There were anti-war protests there, but never on the scale of more progressive schools in other parts of the country. Lately there have been protests on campus against the execution of Troy Davis, and some faculty have come to the defense of the Occupy protesters in Athens.
One law professor, Donald E. Wilkes, Jr., lambasted the University president and police for applying different standards to the Occupy protesters than to other recent protests. Overall though, it seems that the University is continuing in the reactionary tradition of most big schools in the South.
My friend Tod, who lives in Illinois, has a different story. He is involved in Occupy Carbondale, which sprang out of a student movement at Southern Illinois University. He says that in his town students are at the heart of the hard-core participants. He too is involved, as a supporter and a facilitator of community meetings. He was surprised when I related my experiences at UGA. In his world the students are the leaders of the movement, and there youthful energy and idealism keeps it alive.
When we spoke by phone he reminded me of something that Dominic Barter, the creator of Restorative Circles, speaks about. Dominic presents the idea of prefigurative politics. This is the politics of people doing what they think needs to be done, outside of the existing power structure. This means that instead of coming out against a system one simply begins creating and living in the system that one wants to see. This can be seen in Occupy’s commitment to consensus decision making, and their advocacy for including marginalized members of society in dialogue. They are following Gandhi’s famous encouragement to “be the change” that one wants to see.
The Athens protester I spoke with saw this as a great opportunity for kids to learn democracy and see it in action. Whether or not students supported the objectives of the protesters isn’t really relevant. I would be glad to see counter protests, or participation in the assemblies that challenges the grounds and decisions of the Occupy supporters. The assemblies are open to anyone. What I find disturbing is the seeming apathy of most students, at least in the slice of the world where I live. Have they given up on participation in society?

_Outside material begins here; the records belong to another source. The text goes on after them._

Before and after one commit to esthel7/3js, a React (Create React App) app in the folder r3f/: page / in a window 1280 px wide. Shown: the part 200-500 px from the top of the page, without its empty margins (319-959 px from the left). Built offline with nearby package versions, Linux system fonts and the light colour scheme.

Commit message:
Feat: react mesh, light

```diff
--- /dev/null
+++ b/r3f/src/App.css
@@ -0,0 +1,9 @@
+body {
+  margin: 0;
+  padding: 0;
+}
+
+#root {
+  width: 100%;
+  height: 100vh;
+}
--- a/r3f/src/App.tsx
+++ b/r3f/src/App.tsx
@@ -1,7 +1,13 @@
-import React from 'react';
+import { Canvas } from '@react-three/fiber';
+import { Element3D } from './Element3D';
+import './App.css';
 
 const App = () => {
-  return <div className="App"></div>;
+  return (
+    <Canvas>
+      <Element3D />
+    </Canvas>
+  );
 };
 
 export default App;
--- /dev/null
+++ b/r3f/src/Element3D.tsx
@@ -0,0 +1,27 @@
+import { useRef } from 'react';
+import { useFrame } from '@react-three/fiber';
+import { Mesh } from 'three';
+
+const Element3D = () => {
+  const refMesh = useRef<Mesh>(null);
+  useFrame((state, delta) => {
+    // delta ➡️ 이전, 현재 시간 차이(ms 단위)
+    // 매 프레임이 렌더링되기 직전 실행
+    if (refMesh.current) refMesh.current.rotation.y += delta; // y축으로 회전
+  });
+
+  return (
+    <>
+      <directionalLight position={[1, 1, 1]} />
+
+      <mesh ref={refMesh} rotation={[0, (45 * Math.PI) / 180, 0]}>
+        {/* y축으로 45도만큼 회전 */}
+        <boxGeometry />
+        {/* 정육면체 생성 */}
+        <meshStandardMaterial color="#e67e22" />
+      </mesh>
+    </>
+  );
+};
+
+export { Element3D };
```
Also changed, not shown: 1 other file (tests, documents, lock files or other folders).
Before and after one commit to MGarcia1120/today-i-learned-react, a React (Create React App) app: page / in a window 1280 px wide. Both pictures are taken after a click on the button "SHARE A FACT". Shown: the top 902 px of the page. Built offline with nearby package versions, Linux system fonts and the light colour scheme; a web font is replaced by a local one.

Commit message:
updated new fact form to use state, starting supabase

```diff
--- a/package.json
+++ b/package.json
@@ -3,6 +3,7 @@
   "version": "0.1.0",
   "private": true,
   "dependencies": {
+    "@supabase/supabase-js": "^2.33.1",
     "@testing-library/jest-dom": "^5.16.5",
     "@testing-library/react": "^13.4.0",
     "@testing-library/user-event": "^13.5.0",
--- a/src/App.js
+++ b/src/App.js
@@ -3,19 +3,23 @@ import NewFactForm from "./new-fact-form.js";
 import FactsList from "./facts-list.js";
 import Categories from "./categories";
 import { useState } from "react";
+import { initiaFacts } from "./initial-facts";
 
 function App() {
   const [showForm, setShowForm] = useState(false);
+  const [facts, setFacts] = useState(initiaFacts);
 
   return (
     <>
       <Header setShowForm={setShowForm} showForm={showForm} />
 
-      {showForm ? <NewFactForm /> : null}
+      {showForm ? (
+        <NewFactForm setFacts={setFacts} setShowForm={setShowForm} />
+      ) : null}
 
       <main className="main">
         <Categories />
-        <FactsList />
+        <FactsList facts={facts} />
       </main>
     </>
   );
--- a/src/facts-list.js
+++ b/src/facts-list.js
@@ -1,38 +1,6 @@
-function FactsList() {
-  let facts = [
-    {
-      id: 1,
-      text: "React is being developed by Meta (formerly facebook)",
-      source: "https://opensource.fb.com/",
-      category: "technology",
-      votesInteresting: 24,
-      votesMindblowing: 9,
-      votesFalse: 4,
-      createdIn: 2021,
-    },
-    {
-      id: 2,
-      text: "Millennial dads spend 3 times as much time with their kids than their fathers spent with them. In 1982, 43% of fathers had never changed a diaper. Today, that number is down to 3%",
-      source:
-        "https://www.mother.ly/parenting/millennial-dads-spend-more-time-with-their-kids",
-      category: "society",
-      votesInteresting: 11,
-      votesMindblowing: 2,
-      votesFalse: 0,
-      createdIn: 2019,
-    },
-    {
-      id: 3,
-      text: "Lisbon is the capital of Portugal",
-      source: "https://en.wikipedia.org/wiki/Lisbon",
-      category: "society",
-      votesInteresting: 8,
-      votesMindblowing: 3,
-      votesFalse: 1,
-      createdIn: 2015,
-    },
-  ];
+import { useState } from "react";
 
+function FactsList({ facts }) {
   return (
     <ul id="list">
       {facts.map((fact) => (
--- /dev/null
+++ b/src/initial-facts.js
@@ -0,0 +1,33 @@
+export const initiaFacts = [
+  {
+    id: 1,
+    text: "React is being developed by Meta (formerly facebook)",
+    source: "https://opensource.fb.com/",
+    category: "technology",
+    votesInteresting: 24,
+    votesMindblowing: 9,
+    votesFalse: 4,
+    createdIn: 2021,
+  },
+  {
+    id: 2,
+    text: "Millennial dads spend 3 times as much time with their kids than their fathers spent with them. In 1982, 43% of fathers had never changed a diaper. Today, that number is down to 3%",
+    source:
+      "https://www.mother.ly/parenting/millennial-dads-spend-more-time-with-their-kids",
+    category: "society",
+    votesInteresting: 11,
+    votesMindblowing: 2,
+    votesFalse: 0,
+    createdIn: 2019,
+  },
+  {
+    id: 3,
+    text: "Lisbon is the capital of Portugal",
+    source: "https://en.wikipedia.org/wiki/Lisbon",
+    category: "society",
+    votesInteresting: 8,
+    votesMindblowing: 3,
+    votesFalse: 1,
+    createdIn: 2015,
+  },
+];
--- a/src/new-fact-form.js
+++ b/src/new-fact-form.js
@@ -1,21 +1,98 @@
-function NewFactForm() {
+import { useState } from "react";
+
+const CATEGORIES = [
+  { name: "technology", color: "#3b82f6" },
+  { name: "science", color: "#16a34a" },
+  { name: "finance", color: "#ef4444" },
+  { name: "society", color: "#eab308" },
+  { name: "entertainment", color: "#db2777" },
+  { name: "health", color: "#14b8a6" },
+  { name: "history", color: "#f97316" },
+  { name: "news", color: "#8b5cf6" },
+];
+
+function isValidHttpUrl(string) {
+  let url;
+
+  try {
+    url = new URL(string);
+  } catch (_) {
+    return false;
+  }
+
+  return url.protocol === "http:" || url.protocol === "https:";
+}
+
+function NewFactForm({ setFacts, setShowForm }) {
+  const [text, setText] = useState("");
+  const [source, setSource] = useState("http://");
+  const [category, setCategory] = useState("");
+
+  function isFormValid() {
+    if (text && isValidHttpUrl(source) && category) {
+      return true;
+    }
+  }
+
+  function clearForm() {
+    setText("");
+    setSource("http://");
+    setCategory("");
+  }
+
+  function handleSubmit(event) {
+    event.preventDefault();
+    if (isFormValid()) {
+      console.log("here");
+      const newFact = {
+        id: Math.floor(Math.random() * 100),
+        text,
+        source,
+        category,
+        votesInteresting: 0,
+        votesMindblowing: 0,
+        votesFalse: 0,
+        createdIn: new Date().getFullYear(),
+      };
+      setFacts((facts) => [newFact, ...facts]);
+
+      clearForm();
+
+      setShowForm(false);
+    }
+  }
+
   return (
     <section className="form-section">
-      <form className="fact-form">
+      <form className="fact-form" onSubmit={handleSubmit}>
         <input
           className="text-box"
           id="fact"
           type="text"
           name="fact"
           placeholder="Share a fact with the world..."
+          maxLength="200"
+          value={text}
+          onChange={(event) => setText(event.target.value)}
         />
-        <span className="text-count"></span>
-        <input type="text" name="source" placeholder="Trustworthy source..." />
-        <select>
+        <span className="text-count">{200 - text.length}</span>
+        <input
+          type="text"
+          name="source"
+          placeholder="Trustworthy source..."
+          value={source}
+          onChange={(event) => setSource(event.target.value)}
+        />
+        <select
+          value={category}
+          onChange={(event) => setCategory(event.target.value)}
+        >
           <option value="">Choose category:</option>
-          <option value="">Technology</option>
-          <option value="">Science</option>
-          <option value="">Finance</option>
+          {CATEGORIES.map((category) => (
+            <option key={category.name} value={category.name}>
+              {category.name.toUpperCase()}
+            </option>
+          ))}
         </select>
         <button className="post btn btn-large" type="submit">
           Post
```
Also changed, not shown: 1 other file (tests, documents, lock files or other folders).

Learning to speak and listen clearly seem like great skills to have, and it seems that people are free to speak their minds, and even to block proposals that don’t meet their ideas about what the group should do. Seeing and even participating in a few of these meetings might be a wonderful experience for kids. After all, they are the ones who are going to inherit this world.